> [TASK OBJECTIVE] Return each line of the records below in which the string "Trade" turns up.
Segment Open
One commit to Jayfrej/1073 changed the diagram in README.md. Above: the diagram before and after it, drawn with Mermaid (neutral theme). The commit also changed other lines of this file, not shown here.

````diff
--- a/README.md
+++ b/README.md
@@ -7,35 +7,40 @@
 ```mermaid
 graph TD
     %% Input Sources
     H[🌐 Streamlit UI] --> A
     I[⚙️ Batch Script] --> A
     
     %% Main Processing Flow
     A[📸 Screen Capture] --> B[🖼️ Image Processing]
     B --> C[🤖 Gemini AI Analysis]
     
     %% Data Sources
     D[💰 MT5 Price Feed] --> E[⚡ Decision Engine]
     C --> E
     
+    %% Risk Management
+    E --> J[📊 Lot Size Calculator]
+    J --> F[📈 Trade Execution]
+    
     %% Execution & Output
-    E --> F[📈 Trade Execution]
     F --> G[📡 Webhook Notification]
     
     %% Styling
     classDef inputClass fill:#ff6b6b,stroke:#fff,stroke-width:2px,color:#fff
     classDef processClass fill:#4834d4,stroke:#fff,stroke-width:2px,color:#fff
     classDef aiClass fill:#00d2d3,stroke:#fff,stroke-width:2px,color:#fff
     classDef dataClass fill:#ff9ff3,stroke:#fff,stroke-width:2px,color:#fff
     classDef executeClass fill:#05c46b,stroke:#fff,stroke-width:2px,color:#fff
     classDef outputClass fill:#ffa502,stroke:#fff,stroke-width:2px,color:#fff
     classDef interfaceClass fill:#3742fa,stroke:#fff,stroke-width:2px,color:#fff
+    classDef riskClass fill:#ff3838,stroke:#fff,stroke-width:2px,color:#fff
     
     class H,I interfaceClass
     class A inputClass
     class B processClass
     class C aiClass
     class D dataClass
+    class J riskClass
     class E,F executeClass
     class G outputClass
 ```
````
Segment Closed
Segment Open
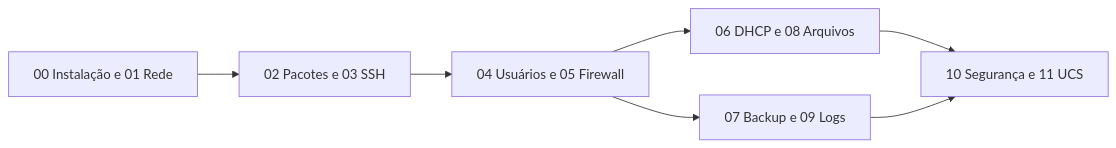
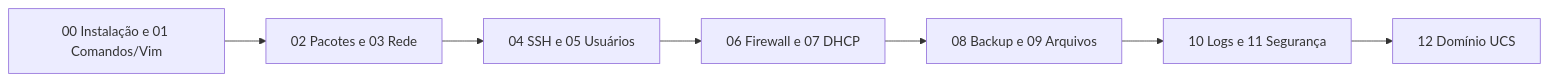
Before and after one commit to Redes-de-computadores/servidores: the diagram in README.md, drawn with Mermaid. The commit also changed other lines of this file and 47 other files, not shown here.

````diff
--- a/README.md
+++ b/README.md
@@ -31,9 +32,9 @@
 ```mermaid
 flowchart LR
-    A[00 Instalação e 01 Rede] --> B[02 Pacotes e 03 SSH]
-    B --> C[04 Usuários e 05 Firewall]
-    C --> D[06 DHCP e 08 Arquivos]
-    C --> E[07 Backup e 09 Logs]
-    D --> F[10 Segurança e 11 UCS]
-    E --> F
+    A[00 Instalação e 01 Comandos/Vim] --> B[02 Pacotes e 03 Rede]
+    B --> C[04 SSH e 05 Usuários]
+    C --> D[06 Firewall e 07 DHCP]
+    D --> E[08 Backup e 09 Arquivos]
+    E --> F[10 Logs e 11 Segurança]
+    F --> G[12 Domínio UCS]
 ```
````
Segment Closed
> [ANSWER AREA]
+    J --> F[📈 Trade Execution]
-    E --> F[📈 Trade Execution]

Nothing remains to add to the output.